The JAPCC Flight Plan for Unmanned Aircraft Systems in NATO
NATO is in the process of improving their structures and working procedures to better fulfill the requirements of the new international security environment. The implications of new and very challenging and demanding roles obliges Alliance members to adapt their way of doing business while looking to transform in many fields. In this process of transformation UAS are playing a very important role that without any doubt has not yet reached his full potential.
Today we have in our hands a completely new capability that allows commanders to project power in every way we may imagine through the use of unmanned systems. The reduction of threats to friendly forces is indeed one of the main factors to be taken into account. But also the increased demand for UAS in NATO is being fostered by the large variety of tasks that UAS may perform such as precision target designation, communications and data relay, mine detection and a host of other missions. We can say that UAS are changing the way commanders conduct military operations.
More than six years ago, the first working groups were formed in NATO to address the issues associated with integration of UAS into the force structure. Today, there are no less than five major NATO organizations and working groups, who are addressing various aspects of
integrating Unmanned Aircraft Systems into NATO. The document you have in your hands today is the second edition of the “JAPCC Flight Plan for Unmanned Aircraft Systems in NATO”. The 2008 update of the Flight Plan is intended to make the document an even more useful tool for the commanders in the field.

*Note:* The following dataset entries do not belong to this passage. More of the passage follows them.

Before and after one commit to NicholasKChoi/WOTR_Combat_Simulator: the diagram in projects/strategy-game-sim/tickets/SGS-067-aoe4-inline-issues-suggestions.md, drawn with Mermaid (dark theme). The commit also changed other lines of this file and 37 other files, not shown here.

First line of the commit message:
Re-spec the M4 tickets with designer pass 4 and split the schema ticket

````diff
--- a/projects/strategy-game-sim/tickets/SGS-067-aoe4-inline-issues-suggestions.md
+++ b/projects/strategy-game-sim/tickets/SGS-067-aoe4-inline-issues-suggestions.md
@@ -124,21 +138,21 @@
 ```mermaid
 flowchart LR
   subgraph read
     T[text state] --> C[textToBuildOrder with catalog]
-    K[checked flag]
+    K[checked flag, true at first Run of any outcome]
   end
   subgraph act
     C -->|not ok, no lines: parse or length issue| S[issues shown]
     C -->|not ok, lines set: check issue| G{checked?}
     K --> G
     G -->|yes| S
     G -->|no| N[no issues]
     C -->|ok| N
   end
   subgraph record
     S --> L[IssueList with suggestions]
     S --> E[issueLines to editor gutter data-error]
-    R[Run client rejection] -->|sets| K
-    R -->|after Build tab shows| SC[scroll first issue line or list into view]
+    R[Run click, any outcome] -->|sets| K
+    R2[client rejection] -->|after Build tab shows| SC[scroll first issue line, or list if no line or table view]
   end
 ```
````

Additionally, the 2008 Flight Plan provides an update regarding the 26 issues that were identified in the 2007 Flight Plan.

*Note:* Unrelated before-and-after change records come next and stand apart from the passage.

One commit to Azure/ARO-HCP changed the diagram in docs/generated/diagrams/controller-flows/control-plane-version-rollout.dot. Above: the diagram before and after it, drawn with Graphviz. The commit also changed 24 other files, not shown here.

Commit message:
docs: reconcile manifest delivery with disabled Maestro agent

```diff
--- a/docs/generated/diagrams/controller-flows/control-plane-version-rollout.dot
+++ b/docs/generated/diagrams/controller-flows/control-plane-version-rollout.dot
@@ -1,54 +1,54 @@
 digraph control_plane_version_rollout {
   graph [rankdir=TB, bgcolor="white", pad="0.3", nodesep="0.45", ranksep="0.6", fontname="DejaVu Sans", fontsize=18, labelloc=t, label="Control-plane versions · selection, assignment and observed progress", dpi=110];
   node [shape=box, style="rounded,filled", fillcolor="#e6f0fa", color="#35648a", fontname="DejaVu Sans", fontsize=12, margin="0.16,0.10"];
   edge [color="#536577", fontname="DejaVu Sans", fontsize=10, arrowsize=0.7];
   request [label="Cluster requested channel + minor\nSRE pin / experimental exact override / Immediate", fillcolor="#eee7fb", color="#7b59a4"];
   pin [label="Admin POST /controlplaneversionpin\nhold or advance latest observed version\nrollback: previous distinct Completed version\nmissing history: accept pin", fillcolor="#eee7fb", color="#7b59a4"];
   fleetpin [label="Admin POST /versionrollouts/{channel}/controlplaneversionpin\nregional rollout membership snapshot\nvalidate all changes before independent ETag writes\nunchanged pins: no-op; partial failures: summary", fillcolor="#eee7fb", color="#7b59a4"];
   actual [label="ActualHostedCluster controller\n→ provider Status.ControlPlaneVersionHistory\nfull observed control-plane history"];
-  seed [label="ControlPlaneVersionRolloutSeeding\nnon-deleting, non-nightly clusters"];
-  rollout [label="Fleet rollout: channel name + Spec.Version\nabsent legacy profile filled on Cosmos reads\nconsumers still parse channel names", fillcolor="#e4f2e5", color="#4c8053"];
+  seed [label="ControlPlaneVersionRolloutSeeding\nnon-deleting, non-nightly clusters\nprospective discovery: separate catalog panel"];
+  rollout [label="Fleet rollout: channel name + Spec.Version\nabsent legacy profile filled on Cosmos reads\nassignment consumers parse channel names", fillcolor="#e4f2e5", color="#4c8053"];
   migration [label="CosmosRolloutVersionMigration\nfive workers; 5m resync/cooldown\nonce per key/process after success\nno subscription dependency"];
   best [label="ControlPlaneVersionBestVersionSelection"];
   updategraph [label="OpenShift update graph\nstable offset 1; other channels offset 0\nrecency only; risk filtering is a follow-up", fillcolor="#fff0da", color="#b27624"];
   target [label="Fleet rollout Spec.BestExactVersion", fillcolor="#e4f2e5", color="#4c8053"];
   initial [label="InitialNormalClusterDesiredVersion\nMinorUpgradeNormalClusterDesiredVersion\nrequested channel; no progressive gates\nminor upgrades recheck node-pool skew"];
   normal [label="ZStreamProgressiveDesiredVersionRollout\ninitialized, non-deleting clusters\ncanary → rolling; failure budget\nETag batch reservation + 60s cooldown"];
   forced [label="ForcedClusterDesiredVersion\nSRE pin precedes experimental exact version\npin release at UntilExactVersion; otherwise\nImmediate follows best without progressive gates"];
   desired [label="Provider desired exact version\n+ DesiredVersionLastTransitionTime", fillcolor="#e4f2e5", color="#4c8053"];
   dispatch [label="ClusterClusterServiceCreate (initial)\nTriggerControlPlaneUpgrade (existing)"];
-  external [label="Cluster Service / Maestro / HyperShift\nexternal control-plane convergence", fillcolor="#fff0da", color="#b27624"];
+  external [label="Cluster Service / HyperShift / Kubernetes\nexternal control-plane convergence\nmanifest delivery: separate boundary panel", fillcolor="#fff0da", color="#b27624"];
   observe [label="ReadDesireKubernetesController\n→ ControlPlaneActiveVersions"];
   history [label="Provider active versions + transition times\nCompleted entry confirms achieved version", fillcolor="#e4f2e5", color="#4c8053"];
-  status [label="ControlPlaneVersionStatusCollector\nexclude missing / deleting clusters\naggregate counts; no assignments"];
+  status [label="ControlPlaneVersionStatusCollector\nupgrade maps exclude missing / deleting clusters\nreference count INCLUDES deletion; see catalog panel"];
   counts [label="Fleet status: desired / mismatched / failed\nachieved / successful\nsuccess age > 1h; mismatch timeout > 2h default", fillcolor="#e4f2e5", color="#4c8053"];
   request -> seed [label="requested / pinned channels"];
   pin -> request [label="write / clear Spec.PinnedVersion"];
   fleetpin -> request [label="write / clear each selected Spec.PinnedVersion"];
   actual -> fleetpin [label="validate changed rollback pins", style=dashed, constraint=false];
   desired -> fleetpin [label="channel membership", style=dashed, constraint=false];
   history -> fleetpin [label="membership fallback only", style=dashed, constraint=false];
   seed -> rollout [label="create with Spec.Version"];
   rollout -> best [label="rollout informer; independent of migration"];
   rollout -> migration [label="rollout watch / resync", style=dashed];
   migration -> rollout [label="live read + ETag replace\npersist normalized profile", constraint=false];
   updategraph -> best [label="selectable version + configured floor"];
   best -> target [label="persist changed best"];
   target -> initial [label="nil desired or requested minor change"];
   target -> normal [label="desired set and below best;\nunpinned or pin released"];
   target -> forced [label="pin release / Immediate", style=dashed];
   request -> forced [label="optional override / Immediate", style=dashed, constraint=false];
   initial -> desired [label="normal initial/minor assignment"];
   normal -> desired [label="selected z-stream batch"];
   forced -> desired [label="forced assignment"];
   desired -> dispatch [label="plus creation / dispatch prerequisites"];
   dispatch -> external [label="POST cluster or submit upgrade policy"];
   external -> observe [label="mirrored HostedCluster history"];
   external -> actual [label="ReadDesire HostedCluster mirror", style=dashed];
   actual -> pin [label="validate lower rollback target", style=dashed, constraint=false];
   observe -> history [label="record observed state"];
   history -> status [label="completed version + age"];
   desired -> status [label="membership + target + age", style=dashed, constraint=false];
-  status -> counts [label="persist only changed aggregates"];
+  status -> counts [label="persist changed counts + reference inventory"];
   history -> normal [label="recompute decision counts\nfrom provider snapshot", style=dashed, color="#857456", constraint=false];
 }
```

The main body of the Flight Plan maintains the structure of the previous edition. Like with the 2007 version, the main body is limited to less than 30 pages. The additional 100+ pages are annexes that provide greater detail for readers who would like such information. After the Introduction, Chapter 2 analyzes current and projected capabilities focusing in the following six areas:
- Hardware and Software.

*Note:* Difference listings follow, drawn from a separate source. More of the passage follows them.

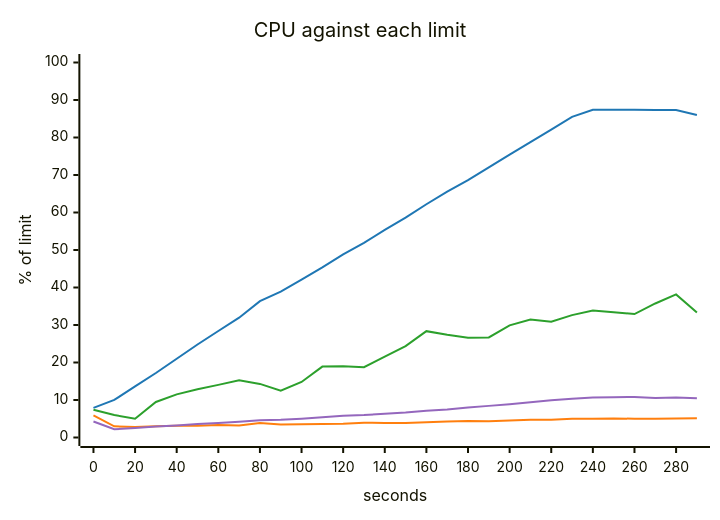
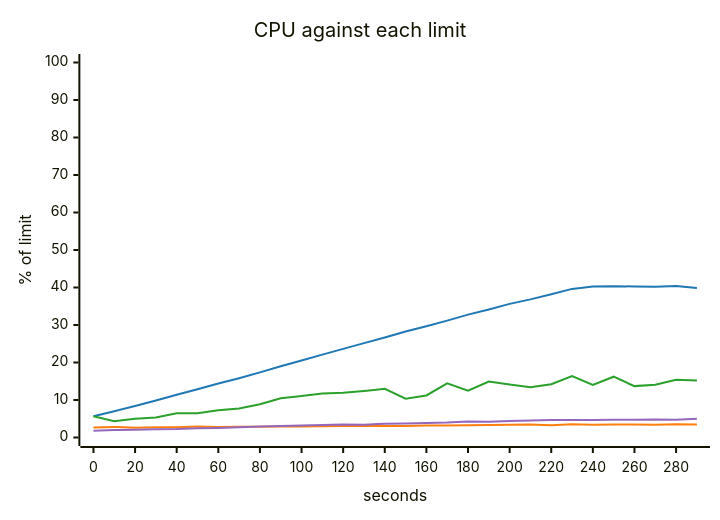
Before and after one commit to akinfemi/load-lore: the fifth of 5 diagrams in scenarios/live-vote/solutions/redis-tally/report.md, drawn with Mermaid. The commit also changed other lines of this file and 125 other files, not shown here.

````diff
--- a/scenarios/live-vote/solutions/redis-tally/report.md
+++ b/scenarios/live-vote/solutions/redis-tally/report.md
@@ -93,17 +94,17 @@
 ```mermaid
 ---
 config:
   themeVariables:
     xyChart:
       backgroundColor: "transparent"
       plotColorPalette: "#1f77b4, #ff7f0e, #2ca02c, #9467bd"
 ---
 xychart-beta
     title "CPU against each limit"
     x-axis "seconds" 0 --> 290
     y-axis "% of limit" 0 --> 100
-    line [7.889, 10.02, 13.634, 17.201, 20.994, 24.804, 28.401, 31.944, 36.356, 38.903, 42.104, 45.37, 48.815, 51.909, 55.384, 58.614, 62.195, 65.575, 68.615, 72.048, 75.411, 78.787, 82.093, 85.499, 87.373, 87.371, 87.367, 87.339, 87.359, 86.022]
-    line [5.89, 2.996, 2.806, 2.992, 3.107, 3.141, 3.321, 3.233, 3.87, 3.487, 3.517, 3.573, 3.652, 3.914, 3.9, 3.896, 4.087, 4.246, 4.369, 4.328, 4.54, 4.728, 4.703, 5.011, 4.973, 5.096, 4.998, 4.975, 5.059, 5.115]
-    line [7.398, 5.986, 4.993, 9.467, 11.511, 12.867, 14.031, 15.247, 14.289, 12.503, 14.804, 18.912, 19.001, 18.762, 21.542, 24.389, 28.357, 27.395, 26.615, 26.693, 29.913, 31.478, 30.896, 32.634, 33.859, 33.396, 32.928, 35.742, 38.163, 33.346]
-    line [4.28, 2.198, 2.51, 2.921, 3.219, 3.578, 3.848, 4.204, 4.619, 4.712, 4.988, 5.386, 5.817, 5.998, 6.322, 6.664, 7.159, 7.451, 7.969, 8.433, 8.891, 9.431, 9.958, 10.342, 10.655, 10.747, 10.808, 10.529, 10.691, 10.48]
+    line [5.684, 6.996, 8.397, 9.87, 11.38, 12.888, 14.388, 15.821, 17.364, 18.98, 20.516, 22.092, 23.625, 25.159, 26.665, 28.262, 29.683, 31.165, 32.765, 34.157, 35.63, 36.827, 38.221, 39.629, 40.259, 40.364, 40.264, 40.219, 40.375, 39.837]
+    line [2.696, 2.831, 2.599, 2.739, 2.748, 2.916, 2.79, 2.87, 2.887, 2.95, 2.955, 2.99, 3.042, 3.087, 3.061, 3.077, 3.22, 3.2, 3.264, 3.305, 3.386, 3.439, 3.248, 3.517, 3.42, 3.445, 3.485, 3.401, 3.521, 3.484]
+    line [5.655, 4.357, 5.008, 5.357, 6.455, 6.469, 7.293, 7.716, 8.868, 10.458, 11.075, 11.717, 11.942, 12.415, 12.966, 10.333, 11.221, 14.443, 12.514, 14.9, 14.143, 13.404, 14.215, 16.399, 14.002, 16.211, 13.702, 14.083, 15.37, 15.226]
+    line [1.806, 1.999, 2.092, 2.217, 2.251, 2.461, 2.553, 2.742, 2.907, 3.034, 3.226, 3.327, 3.487, 3.424, 3.688, 3.766, 3.845, 3.989, 4.262, 4.192, 4.384, 4.556, 4.655, 4.671, 4.695, 4.715, 4.765, 4.819, 4.73, 4.993]
 ```
````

- Command and Control Architecture.
- Operators and Training.
- Integration and Interoperability.
- Airspace Management.
- Mission Planning and Tasking.
A great effort has been made to expand, update and elaborate the Annexes to provide more useful information for operational planners, procurement personnel, and commanders:
- Annex B (NATO Operational Unmanned Aircraft Systems) has gone through a complete expansion and redesign. The new structure classifies the systems into three basic categories (HALE, MALE and Tactical) attending to design characteristics. Sensors for NATO UAS have been included under an additional sub annex.
- Annex C (Airspace management and Command and Control) now includes considerations on European Airspace, ICAO vs. FAA regarding Airspace Classification, NATO Air Command and Control Systems in European Airspace, and a list of National Laws pertaining to UAS.
- Annex D (Unmanned Aircraft System Missions) has been restructured to make it more in line with Allied Joint Publication 3.3. (Joint Air and Space Doctrine), mission types, and applicable STANAGs or other allied publications. Types or categories of UAS more appropriated to fulfill the mission, need and priority for NATO and considerations on how to fill the existing gap are given.
- Annex E (Acronyms) was updated accordingly with the acronyms introduced by the new enlarged document.
We hope that you will find this updated version useful to your duties in NATO or in your support of the NATO goals.